Hayward elementary school students are getting a boost to their reading skills through Cal State East Bay’s Read With the Pioneers program. Part of the Promise Neighborhoods program, Read with the Pioneers rewards young students with a chance to attend CSUEB sports events and be recognized for their interest in reading.
Last year, the Athletics Department partnered with Hayward elementary schools through Promise Neighborhoods, a federal grant-funded program focusing on promoting and improving education in low-income households. Hayward was one of 21 communities nationwide that received a grant from the U.S. Department of Education. CSUEB, the program administrator is using the grant money to expand community building efforts by working with elementary school students.
Read With the Pioneers encourages students from kindergarten through sixth grade to read appropriate grade level books. Every day for a month, students write down how many pages they have read and receive a signature from their parents. At the end of the month, students present the reading sheet to their teacher and schools turn in their totals to CSUEB.
Associate Athletic Director of Marketing and Promotion Dawn Ellerbe noted how the program helped one fourth grade boy at Fairview Elementary School. The student showed disinterest in schoolwork but considerably changed his attitude towards reading and homework after participating. The student’s teacher revealed to Ellerbe that the boy’s original motivation to do well in school was to be able to attend CSUEB events.
All students who participate receive a certificate of accomplishment, T-shirt, $5 gift certificate to use in the Pioneer bookstore towards the purchase of a book and four tickets to the Jan. 20 women’s home basketball game against California State University San Bernadino.

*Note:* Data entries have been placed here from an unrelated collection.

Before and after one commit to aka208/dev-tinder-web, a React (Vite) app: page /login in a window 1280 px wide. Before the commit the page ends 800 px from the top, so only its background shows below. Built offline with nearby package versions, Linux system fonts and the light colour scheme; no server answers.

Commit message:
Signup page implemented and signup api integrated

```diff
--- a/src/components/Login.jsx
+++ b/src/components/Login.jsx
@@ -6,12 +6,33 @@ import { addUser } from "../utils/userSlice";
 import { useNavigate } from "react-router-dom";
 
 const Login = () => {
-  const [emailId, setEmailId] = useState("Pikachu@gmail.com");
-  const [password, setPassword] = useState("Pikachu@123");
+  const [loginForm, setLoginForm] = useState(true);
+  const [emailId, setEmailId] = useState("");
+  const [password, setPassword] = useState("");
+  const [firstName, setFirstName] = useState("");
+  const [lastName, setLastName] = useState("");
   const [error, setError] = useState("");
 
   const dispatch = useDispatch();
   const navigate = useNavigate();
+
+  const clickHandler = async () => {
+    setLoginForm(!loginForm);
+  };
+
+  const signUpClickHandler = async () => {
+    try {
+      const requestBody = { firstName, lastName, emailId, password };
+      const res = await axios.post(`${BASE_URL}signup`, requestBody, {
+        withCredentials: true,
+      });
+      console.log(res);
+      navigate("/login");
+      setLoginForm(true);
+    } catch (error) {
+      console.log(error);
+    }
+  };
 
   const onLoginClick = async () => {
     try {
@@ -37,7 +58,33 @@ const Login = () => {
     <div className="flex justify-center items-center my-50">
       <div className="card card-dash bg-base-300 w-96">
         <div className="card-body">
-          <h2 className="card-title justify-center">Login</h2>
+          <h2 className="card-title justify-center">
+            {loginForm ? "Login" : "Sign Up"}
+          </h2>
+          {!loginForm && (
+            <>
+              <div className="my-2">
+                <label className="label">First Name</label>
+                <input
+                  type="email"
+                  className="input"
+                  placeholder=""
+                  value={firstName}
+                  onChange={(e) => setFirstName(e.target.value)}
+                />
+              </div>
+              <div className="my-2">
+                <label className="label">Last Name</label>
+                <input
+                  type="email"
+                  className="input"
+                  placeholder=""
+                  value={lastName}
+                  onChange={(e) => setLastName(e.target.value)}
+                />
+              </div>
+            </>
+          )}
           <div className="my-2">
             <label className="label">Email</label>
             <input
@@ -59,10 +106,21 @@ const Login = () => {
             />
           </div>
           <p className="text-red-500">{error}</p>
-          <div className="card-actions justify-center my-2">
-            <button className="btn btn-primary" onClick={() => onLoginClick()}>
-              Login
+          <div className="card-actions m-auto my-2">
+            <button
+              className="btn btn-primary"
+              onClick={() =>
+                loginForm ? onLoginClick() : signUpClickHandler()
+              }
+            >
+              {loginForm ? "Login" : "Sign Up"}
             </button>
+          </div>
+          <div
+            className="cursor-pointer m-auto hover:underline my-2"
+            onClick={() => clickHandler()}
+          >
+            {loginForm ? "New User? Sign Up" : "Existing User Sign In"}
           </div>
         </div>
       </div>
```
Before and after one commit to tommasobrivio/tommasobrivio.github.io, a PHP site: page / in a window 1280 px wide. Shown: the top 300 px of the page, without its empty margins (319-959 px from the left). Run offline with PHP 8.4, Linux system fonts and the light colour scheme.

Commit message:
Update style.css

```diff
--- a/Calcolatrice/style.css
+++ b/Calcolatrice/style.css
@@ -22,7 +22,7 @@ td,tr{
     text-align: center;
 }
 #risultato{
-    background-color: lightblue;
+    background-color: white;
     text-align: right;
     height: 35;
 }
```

The elementary school whose students read the most will be awarded a commemorative plaque. Two students from each school, one boy and one girl, who read the most will be awarded a plaque or trophy, a gift bag of CSUEB Athletics-related items and be recognized during halftime.
At Fairview and East Avenue, two of the six elementary schools that participated this year, 82 students read over 44,000 pages, a significant improvement over the 15 participants in 2010, said Ellerbe.
“We hope programs like this will allow kids who have never thought of going to college to be more involved in reading and consider a future at (CSUEB),” Ellerbe said. “One thing the university takes pride in is our community engagement. We want to build relationships with partners from our community, and go beyond just community service.”